→ Exercise objective:
All lines with the word "Rafa" must be pulled from the entries below.

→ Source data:
<<<<

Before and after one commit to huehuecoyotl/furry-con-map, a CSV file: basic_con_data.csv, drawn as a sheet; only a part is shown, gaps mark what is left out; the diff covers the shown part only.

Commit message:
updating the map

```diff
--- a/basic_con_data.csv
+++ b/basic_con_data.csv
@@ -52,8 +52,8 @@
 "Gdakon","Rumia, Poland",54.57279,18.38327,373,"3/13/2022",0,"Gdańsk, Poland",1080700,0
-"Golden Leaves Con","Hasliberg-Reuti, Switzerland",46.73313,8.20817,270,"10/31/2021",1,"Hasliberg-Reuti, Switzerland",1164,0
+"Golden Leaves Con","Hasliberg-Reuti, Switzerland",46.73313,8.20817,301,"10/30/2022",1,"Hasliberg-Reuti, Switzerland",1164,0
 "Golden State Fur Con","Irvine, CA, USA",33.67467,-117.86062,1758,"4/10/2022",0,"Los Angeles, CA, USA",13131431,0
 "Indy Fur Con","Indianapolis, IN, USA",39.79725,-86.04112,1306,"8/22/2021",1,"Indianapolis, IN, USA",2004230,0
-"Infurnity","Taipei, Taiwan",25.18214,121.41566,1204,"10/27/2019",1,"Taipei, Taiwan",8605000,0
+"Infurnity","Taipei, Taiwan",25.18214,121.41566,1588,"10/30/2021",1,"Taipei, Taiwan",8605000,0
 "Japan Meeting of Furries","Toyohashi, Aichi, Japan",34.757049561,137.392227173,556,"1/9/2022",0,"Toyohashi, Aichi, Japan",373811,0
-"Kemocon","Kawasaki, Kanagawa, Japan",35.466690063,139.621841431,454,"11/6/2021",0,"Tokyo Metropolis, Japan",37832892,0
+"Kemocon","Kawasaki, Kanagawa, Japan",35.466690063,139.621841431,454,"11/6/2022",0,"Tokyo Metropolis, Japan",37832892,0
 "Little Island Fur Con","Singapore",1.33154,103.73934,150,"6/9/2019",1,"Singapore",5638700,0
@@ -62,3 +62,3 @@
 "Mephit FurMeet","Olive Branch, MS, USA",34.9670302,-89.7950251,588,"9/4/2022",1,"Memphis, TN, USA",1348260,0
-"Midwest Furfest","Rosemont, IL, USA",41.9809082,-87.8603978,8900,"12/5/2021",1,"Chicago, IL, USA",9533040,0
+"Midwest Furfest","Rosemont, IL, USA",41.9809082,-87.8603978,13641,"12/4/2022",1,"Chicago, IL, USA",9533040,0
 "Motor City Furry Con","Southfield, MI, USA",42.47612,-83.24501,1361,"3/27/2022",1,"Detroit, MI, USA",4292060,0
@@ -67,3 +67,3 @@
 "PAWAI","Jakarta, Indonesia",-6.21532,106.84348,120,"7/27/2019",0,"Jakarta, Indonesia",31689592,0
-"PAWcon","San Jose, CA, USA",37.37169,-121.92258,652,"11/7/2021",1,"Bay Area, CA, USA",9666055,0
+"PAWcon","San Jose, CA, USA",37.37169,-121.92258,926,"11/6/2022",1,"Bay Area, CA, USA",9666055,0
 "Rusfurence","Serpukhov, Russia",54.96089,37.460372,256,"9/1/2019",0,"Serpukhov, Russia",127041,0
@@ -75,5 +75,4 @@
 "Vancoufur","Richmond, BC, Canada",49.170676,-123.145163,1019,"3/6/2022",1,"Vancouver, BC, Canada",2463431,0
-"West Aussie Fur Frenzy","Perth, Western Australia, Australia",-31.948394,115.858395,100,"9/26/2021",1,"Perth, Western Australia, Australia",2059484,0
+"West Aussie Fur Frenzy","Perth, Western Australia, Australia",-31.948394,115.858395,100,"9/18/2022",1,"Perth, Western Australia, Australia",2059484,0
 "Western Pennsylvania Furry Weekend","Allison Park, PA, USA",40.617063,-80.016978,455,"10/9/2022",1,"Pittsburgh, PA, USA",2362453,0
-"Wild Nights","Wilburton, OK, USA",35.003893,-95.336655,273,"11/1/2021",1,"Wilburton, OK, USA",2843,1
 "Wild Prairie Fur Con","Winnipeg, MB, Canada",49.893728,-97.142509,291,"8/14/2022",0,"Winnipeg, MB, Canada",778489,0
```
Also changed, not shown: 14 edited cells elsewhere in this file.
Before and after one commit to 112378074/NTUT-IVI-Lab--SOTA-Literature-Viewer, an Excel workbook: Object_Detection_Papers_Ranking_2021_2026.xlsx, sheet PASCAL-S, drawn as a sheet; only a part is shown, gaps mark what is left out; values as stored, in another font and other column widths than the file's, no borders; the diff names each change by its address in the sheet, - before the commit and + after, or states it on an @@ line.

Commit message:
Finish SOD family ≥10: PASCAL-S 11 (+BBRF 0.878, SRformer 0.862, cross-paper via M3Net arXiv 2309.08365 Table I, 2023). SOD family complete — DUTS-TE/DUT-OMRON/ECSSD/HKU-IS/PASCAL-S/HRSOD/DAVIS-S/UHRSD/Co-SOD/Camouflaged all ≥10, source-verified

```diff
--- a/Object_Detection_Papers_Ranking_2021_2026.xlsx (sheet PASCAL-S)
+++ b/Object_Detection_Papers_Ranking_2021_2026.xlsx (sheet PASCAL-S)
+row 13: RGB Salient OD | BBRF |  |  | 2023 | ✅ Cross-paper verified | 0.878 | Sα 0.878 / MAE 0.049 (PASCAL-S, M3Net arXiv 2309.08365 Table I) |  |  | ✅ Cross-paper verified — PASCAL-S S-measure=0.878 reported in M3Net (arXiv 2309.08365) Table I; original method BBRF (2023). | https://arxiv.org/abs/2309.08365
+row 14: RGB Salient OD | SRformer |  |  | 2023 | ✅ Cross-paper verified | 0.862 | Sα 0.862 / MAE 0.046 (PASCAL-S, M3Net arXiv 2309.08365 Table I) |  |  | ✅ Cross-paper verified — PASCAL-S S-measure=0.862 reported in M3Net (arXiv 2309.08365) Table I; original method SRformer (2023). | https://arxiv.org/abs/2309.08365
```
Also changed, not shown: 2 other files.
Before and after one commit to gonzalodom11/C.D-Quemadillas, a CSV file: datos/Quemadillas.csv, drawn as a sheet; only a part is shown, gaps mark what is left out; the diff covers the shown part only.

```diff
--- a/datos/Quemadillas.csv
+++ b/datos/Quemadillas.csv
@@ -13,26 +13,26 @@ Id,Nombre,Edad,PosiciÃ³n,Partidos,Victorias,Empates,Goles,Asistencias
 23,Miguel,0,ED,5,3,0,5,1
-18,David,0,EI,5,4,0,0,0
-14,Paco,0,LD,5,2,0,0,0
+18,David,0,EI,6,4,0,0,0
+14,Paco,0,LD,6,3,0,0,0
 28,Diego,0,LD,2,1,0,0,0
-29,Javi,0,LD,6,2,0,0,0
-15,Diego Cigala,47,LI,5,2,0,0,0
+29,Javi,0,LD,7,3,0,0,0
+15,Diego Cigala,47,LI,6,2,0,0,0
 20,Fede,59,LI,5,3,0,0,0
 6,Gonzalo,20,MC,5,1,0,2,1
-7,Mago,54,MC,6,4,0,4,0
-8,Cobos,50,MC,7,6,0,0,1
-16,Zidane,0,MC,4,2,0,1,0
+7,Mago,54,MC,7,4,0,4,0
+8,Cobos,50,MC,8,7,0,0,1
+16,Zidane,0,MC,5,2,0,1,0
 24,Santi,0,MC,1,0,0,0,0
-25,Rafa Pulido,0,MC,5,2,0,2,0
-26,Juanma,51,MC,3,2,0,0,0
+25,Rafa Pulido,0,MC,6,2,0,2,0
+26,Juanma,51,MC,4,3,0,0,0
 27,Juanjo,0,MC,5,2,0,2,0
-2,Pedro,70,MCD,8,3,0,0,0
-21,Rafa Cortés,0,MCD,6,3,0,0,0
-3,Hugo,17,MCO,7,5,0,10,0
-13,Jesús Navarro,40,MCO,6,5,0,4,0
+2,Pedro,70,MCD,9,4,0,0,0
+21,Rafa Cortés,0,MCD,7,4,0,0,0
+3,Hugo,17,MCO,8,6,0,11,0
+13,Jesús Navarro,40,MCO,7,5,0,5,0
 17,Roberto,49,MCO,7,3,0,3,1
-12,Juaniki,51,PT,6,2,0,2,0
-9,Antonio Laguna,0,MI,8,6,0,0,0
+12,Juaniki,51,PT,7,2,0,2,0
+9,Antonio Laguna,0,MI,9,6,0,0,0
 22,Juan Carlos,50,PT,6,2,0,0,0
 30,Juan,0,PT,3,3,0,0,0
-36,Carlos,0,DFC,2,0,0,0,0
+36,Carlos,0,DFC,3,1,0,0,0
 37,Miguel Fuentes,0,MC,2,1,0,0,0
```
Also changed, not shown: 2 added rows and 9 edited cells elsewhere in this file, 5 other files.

>>>>

→ Output for this task:
-25,Rafa Pulido,0,MC,5,2,0,2,0
+25,Rafa Pulido,0,MC,6,2,0,2,0
-21,Rafa Cortés,0,MCD,6,3,0,0,0
+21,Rafa Cortés,0,MCD,7,4,0,0,0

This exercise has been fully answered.